Q: Here is what I assume is an antique, turn-of-the-century, racist, decorative mask from Japan. Just like Black Americana pokes fun at ethnic features, so does this mask. Beyond what might be the typical big lips, the creator went further to highlight nose-hairs, and crooked eyes to boot. The nose appears wider and more broad than an Asian feature, and in that way, also seems to strongly suggest Black heritage. Uniquely signed on the reverse in two colors… I’ve yet to find a translator. Its made of a hardwood, and appears to have aged patina within its shellac coating. Its a bit smaller than a typical mask… and fits my 4 year old son perfectly. The Japanese love to highly nature wood grain, the fact that this mask as a dark, almost black, seems to further attest to its original intent. I am an advocate to protect and preserve, items like these as a reminder not to repeat history. If not turn-of-the-century, there is a highly likelihood that this mask is from a war time era, ca1930s, where there was a heighten fear of foreigners. Nate, 711

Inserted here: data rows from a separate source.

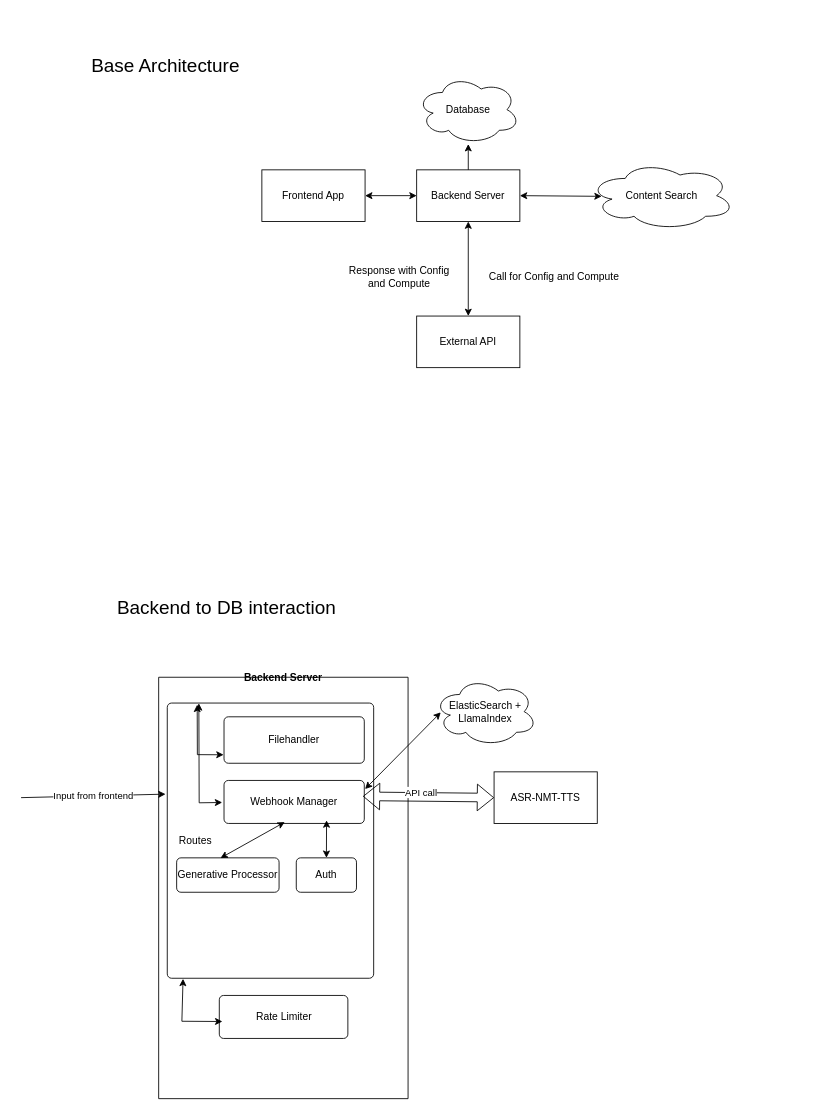
Above: System Architecture.drawio in Paas-ai/Counsel (draw.io), before the change. Source tidied: cells renumbered, new cells numbered last; positions are measured from the earlier drawing's top-left corner, leaving out a move shared by most shapes. Both pictures are drawn from the tidied source at 86%, with x=0, y=0 at pixel (21, 49).
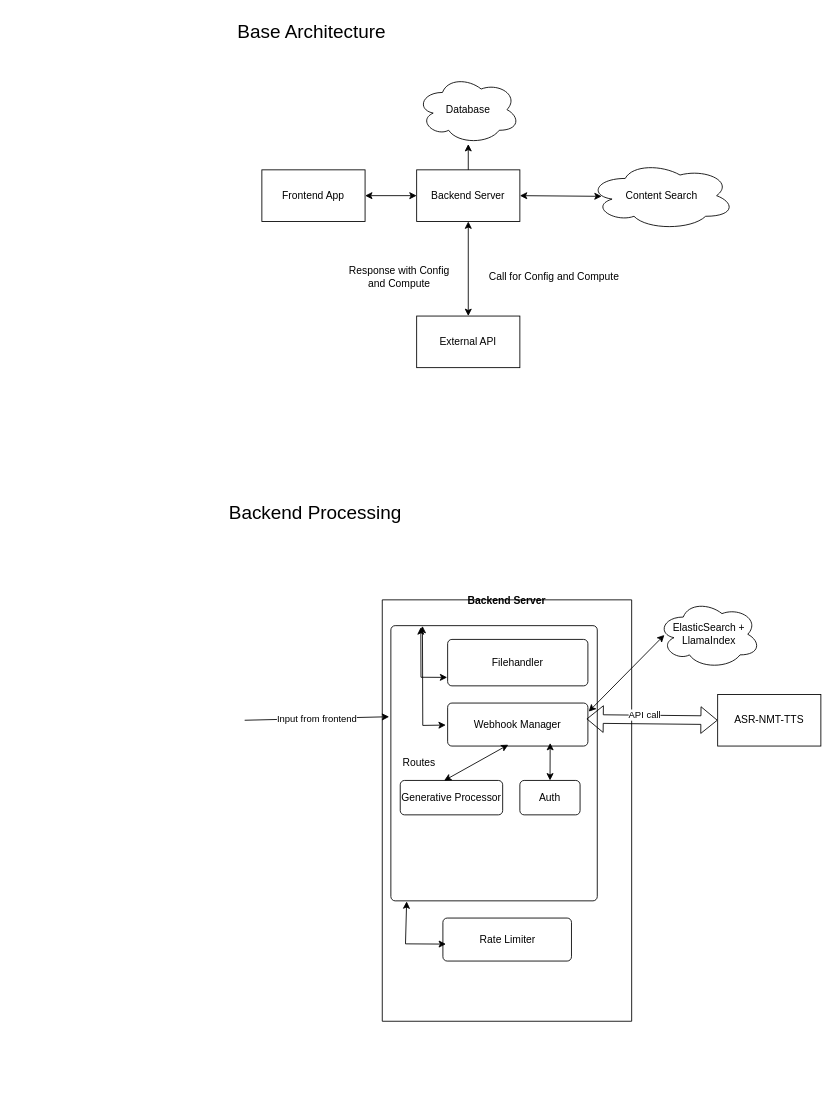
The same diagram, later.

Commit message:
Backend flow update

Unchanged cells that the change refers to:
```xml
<mxCell id="17" value="Routes" style="html=1;shape=mxgraph.er.anchor;whiteSpace=wrap;" parent="16" vertex="1">
  <mxGeometry width="66" height="320" as="geometry" />
</mxCell>
<mxCell id="19" value="Webhook Manager" style="rounded=1;absoluteArcSize=1;html=1;arcSize=10;whiteSpace=wrap;points=[];strokeColor=inherit;fillColor=inherit;" parent="16" vertex="1">
  <mxGeometry x="66" y="90" width="163.1" height="50" as="geometry" />
</mxCell>
```

Diff of the diagram source:
```diff
@@
     <mxCell id="9" value="Base Architecture" style="text;html=1;whiteSpace=wrap;overflow=hidden;rounded=0;fontSize=22;" parent="1" vertex="1">
-      <mxGeometry x="80" width="180" height="50" as="geometry" />
+      <mxGeometry x="250" y="-40" width="180" height="50" as="geometry" />
     </mxCell>
@@
-    <mxCell id="13" value="Backend to DB interaction" style="text;html=1;whiteSpace=wrap;overflow=hidden;rounded=0;fontSize=22;" parent="1" vertex="1">
-      <mxGeometry x="110" y="630" width="280" height="60" as="geometry" />
+    <mxCell id="13" value="Backend Processing" style="text;html=1;whiteSpace=wrap;overflow=hidden;rounded=0;fontSize=22;" parent="1" vertex="1">
+      <mxGeometry x="240" y="520" width="280" height="60" as="geometry" />
     </mxCell>
     <mxCell id="14" value="ElasticSearch + LlamaIndex" style="ellipse;shape=cloud;whiteSpace=wrap;html=1;" parent="1" vertex="1">
-      <mxGeometry x="480" y="730" width="120" height="80" as="geometry" />
+      <mxGeometry x="740" y="640" width="120" height="80" as="geometry" />
     </mxCell>
     <mxCell id="15" value="Backend Server" style="swimlane;startSize=0;" parent="1" vertex="1">
-      <mxGeometry x="160" y="730" width="290" height="490" as="geometry" />
+      <mxGeometry x="420" y="640" width="290" height="490" as="geometry" />
     </mxCell>
@@
     <mxCell id="29" style="shape=flexArrow;endArrow=classic;startArrow=classic;html=1;rounded=0;exitX=0.99;exitY=0.369;exitDx=0;exitDy=0;exitPerimeter=0;" parent="1" edge="1" source="19">
       <mxGeometry relative="1" as="geometry">
-        <mxPoint x="550" y="870" as="targetPoint" />
+        <mxPoint x="810" y="780" as="targetPoint" />
       </mxGeometry>
     </mxCell>
@@
     <mxCell id="31" value="ASR-NMT-TTS" style="rounded=0;whiteSpace=wrap;html=1;" parent="1" vertex="1">
-      <mxGeometry x="550" y="840" width="120" height="60" as="geometry" />
+      <mxGeometry x="810" y="750" width="120" height="60" as="geometry" />
     </mxCell>
@@
     <mxCell id="33" value="Input from frontend" style="endArrow=classic;html=1;rounded=0;entryX=-0.03;entryY=0.331;entryDx=0;entryDy=0;entryPerimeter=0;" parent="1" edge="1" target="17">
       <mxGeometry relative="1" as="geometry">
-        <mxPoint y="870" as="sourcePoint" />
+        <mxPoint x="260" y="780" as="sourcePoint" />
       </mxGeometry>
     </mxCell>
```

A: This mask could go viral! It reminds me of the Elvis Presley mask made by a Chewa carver in Malawi, Central Africa, which you can see at the Brooklyn Museum in New York. This is an ethnographic mask that people would certainly talk about. But before you can give or sell it to an important museum, more research is needed. I would start with the two-color calligraphy on the rear. What does it say? Does the type script suggest a particular time period? I hope that some of the Asia art collectors will offer a few comments as well. For a Japanese wood carving it is of below normal quality, perhaps something made to sell at a low price.
Categories: East Asia